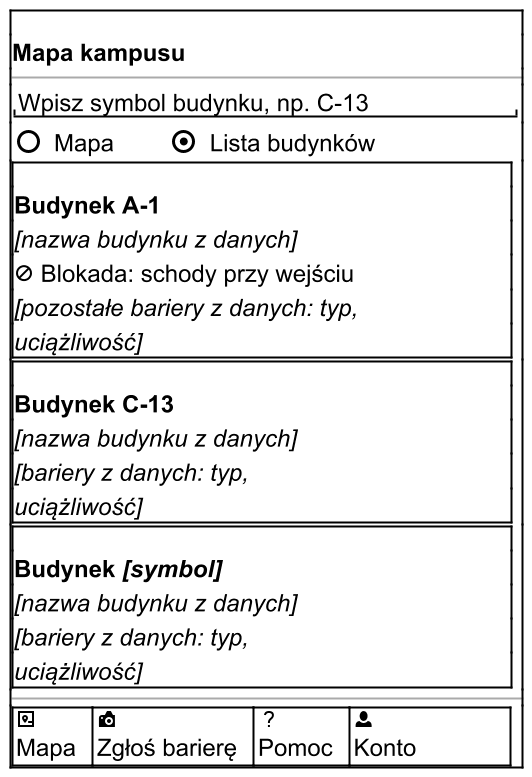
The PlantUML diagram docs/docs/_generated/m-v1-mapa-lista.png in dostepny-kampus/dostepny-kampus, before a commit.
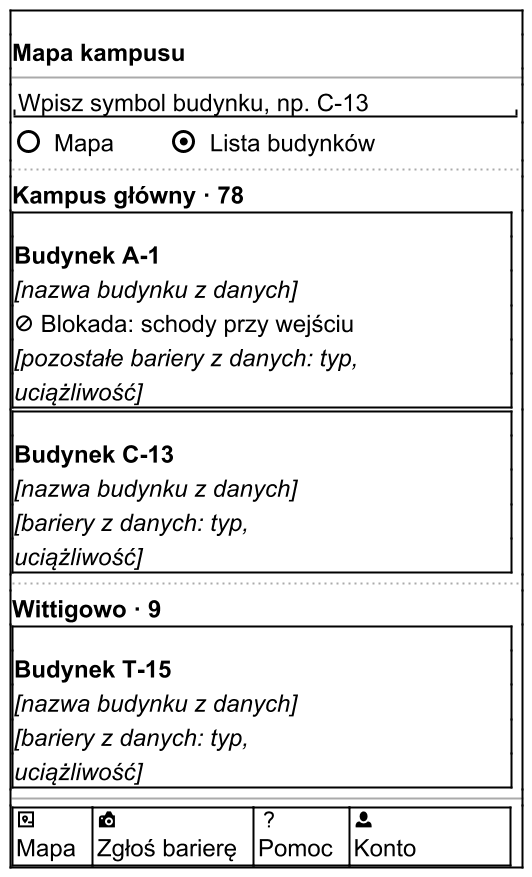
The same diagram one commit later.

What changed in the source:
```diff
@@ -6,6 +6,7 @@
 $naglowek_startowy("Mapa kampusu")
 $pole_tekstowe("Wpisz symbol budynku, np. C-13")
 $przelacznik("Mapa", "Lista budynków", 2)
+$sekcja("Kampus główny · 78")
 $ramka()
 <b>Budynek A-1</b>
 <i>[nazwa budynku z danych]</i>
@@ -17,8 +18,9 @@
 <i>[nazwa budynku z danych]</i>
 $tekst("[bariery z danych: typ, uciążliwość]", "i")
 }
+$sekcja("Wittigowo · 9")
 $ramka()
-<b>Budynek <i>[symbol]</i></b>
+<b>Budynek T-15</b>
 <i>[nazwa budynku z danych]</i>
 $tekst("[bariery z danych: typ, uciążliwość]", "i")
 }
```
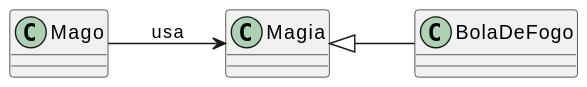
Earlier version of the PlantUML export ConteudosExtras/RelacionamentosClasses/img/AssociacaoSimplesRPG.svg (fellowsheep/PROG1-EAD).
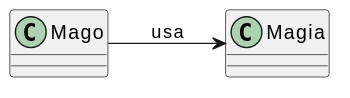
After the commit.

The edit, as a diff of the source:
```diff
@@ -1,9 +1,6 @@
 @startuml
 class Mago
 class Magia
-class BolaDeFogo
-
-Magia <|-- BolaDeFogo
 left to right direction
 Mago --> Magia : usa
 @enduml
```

→ Task brief: Give the material above again exactly as it stands, minus any images.

→ Your response:
The PlantUML diagram docs/docs/_generated/m-v1-mapa-lista.png in dostepny-kampus/dostepny-kampus, before a commit.
The same diagram one commit later.

What changed in the source:
```diff
@@ -6,6 +6,7 @@
 $naglowek_startowy("Mapa kampusu")
 $pole_tekstowe("Wpisz symbol budynku, np. C-13")
 $przelacznik("Mapa", "Lista budynków", 2)
+$sekcja("Kampus główny · 78")
 $ramka()
 <b>Budynek A-1</b>
 <i>[nazwa budynku z danych]</i>
@@ -17,8 +18,9 @@
 <i>[nazwa budynku z danych]</i>
 $tekst("[bariery z danych: typ, uciążliwość]", "i")
 }
+$sekcja("Wittigowo · 9")
 $ramka()
-<b>Budynek <i>[symbol]</i></b>
+<b>Budynek T-15</b>
 <i>[nazwa budynku z danych]</i>
 $tekst("[bariery z danych: typ, uciążliwość]", "i")
 }
```
Earlier version of the PlantUML export ConteudosExtras/RelacionamentosClasses/img/AssociacaoSimplesRPG.svg (fellowsheep/PROG1-EAD).
After the commit.

The edit, as a diff of the source:
```diff
@@ -1,9 +1,6 @@
 @startuml
 class Mago
 class Magia
-class BolaDeFogo
-
-Magia <|-- BolaDeFogo
 left to right direction
 Mago --> Magia : usa
 @enduml
```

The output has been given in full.